What to Look For in a Mutual Fund - dummies

By Matt Krantz

Investors can select, monitor, and mutual funds online. When you’re shopping for a mutual fund, you want to have a checklist of all the things that are important to you. Pay attention to these details:

  • The fund’s style: If your asset allocation calls for investing in large value-priced stocks, you want to go with a fund that invests in large value-priced stocks. Watch out, though, because the name of a mutual fund might make it sound like one thing, when in reality it’s something else.

    Morningstar lets you dig deeper and find out precise details about mutual funds. [Credit: ©201
    Credit: ©2012 Morningstar, Inc. All Rights Reserved. Reprinted by permission of Morningstar.
    Morningstar lets you dig deeper and find out precise details about mutual funds.
  • Long-term performance: It’s tempting to chase after mutual funds that did the best last year or in the last decade. But studies have shown explosive mutual funds are rarely able to maintain their streaks. You should concentrate on a fund’s five- or ten-year track record, at the least. If you can get performance data going back further, that’s even better.

    Always compare a mutual fund’s performance to the comparable index. If you’re looking to buy a mutual fund that invests in large value-priced stocks, you should compare its performance to a large value index.

  • Turnover: It’s important to keep turnover low because when your fund sells stocks, you can face serious tax consequences if it causes capital-gain distributions.

  • Ratings: Mutual fund trackers Morningstar and Lipper rank mutual funds based on many dimensions of their performance. Although you can’t rely solely on these rankings, they’re worth paying attention to.

  • Size: You have a dilemma when shopping for actively managed mutual funds. When they get too large and have huge chunks of money to invest, performance usually suffers as they struggle to find enough investments to plow the money into. A general guideline on this is if you own a fund that invests in large companies, it might be getting too big when it has $50 billion in assets.

    Being too small can be a problem, too. If a fund doesn’t attract enough assets, it might be shut down.

  • Fees: Fees are how much the fund charges you every year to invest your money. The fees charged by your fund are typically taken annually no matter what. That means even if the fund falls in value, you pay fees. That’s why fees are one of the most important things to pay attention to. They’re so important that the next section is dedicated to understanding them.

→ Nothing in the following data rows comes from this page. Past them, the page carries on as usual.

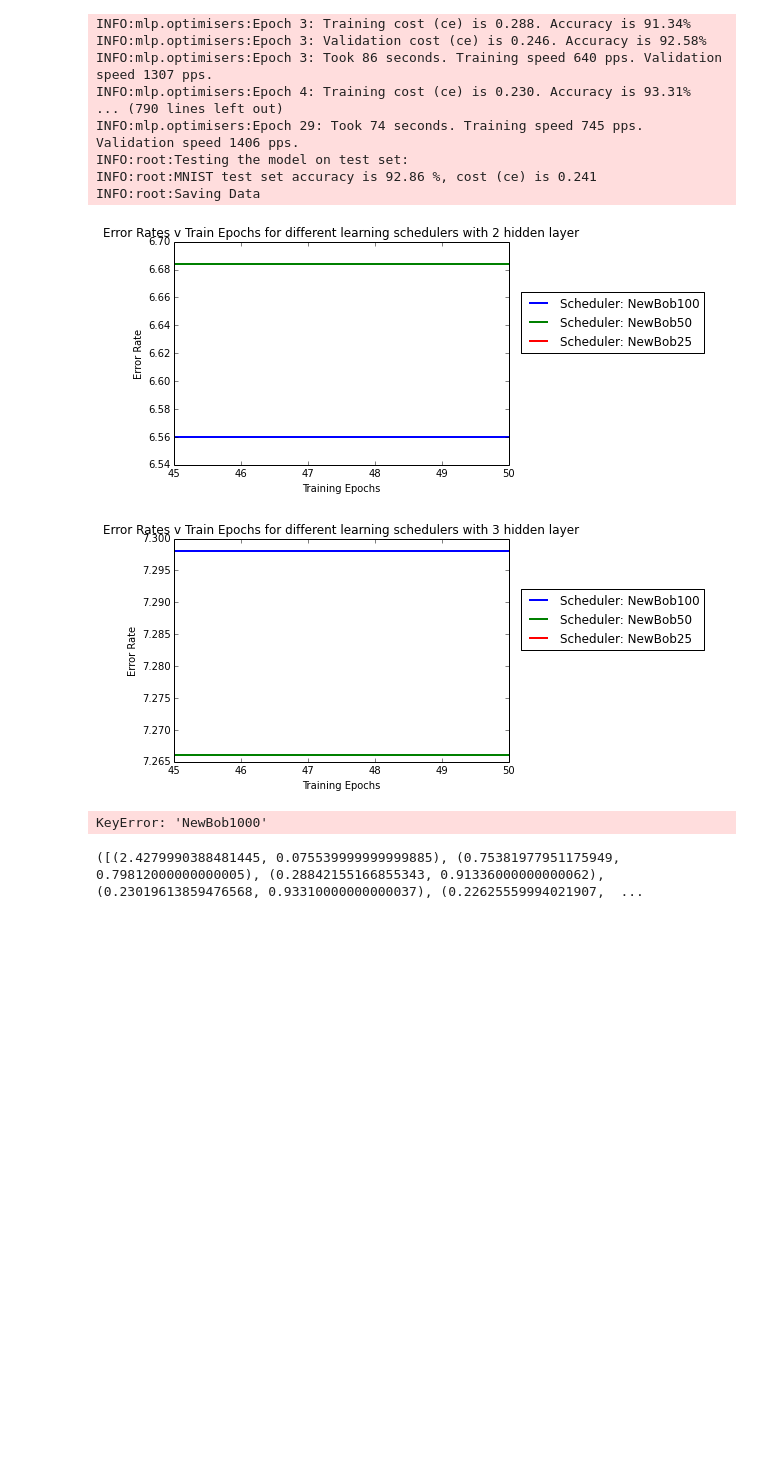
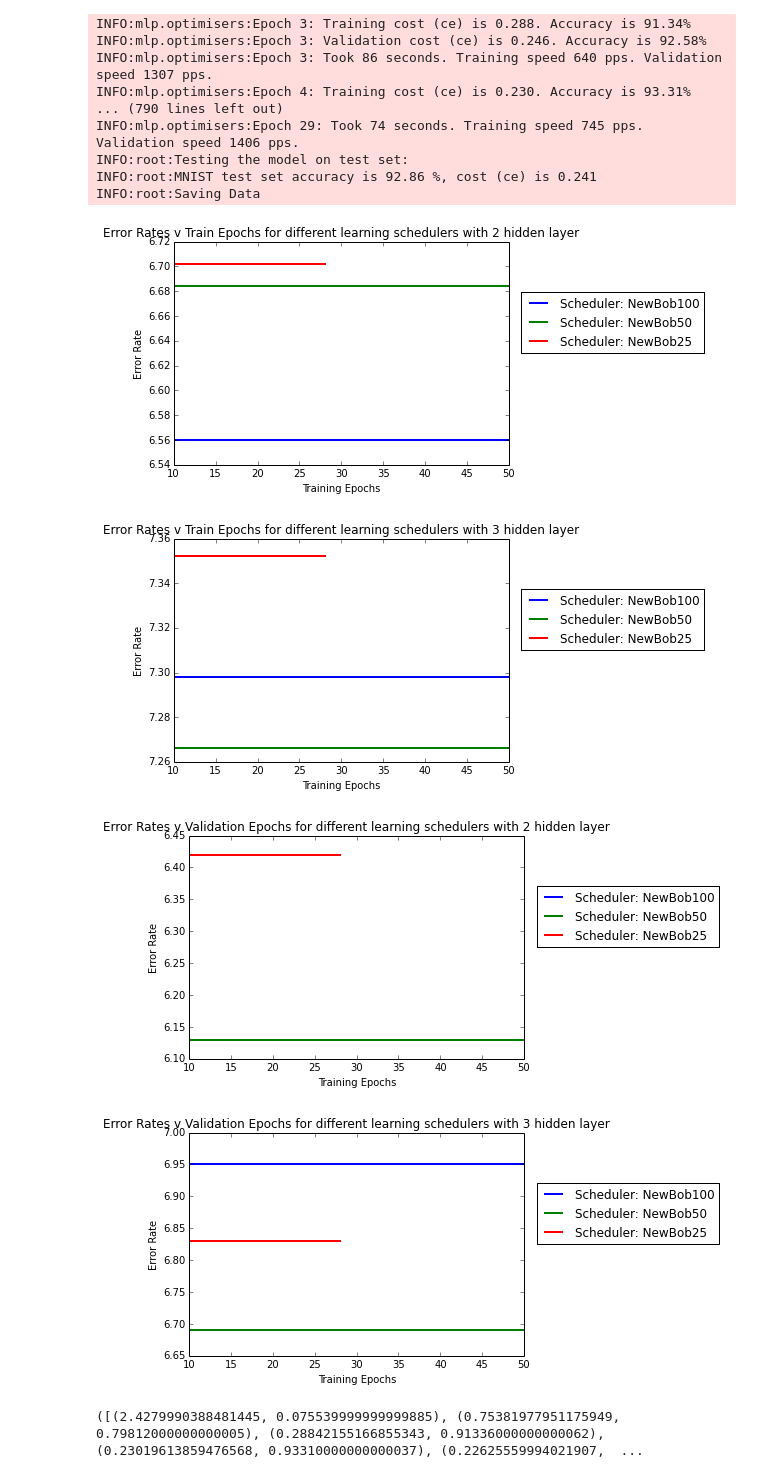
Before and after one commit to joeyearsley/mlpractical, a Jupyter notebook: SchedulerExperiment.ipynb, the cells around one changed output. Saved outputs shown, nothing was run; the diff lists cells and outputs as text; code cells hidden in the pictures; blank space fills up the shorter version.

```diff
--- a/SchedulerExperiment.ipynb
+++ b/SchedulerExperiment.ipynb
@@ -339,39 +339,40 @@ x = range(0,51)
 #Go through training list and output the stats in a graph.
 #Make sure you run the above cell first.
 train_cont = ['NewBob100', 'NewBob50', 'NewBob25']
 
 for i in xrange(1,3):
     for idx,lists in enumerate(train_cont):
         train_error = []
         for inner_list in shelve_p[lists+str(i)][0]:
             train_error.append(100-(inner_list[1]*100.))
-        plt.plot(x[45:len(shelve_p[lists+str(i)][0])], train_error[45:len(shelve_p[lists+str(i)][0])], lw=2, label="Scheduler: "+ str(train_cont[idx]))
+        plt.plot(x[10:len(shelve_p[lists+str(i)][0])], train_error[10:len(shelve_p[lists+str(i)][0])], lw=2, label="Scheduler: "+ str(train_cont[idx]))
 
 
     plt.title("Error Rates v Train Epochs for different learning schedulers with "+str(i+1)+" hidden layer")
     plt.xlabel('Training Epochs')
     plt.legend
     plt.legend(bbox_to_anchor=(1.6, 0.8))
     plt.ylabel('Error Rate')
     plt.show()
-for i in xrange(0,3):
+for i in xrange(1,3):
     for idx,lists in enumerate(train_cont):
         train_error = []
         for inner_list in shelve_p[lists+str(i)][1]:
             train_error.append(100-(inner_list[1]*100.))
-        plt.plot(x[45:len(shelve_p[lists+str(i)][0])], train_error[45:len(shelve_p[lists+str(i)][0])], lw=2, label="Scheduler: "+ str(train_cont[idx]))
+        plt.plot(x[10:len(shelve_p[lists+str(i)][0])], train_error[10:len(shelve_p[lists+str(i)][0])], lw=2, label="Scheduler: "+ str(train_cont[idx]))
 
 
     plt.title("Error Rates v Validation Epochs for different learning schedulers with "+str(i+1)+" hidden layer")
     plt.xlabel('Training Epochs')
     plt.legend
     plt.legend(bbox_to_anchor=(1.6, 0.8))
     plt.ylabel('Error Rate')
     plt.show()
 # %% [output]
-[figure, old version]
+[figure, new version]
-[figure, old version]
+[figure, new version]
-KeyError: 'NewBob1000'
+[figure, added]
+[figure, added]
 # %%
 import shelve
 shelve_p = shelve.open("learningRateExperimentsNew")
```
Also changed, not shown: parts of 8 cells of this notebook, 7 other files.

Actively managed mutual funds tempt investors with the promise that their portfolio managers are so smart they can beat the market. The reality, though, is that very few beat the market consistently, and they wind up charging investors fees for a promise that’s never realized.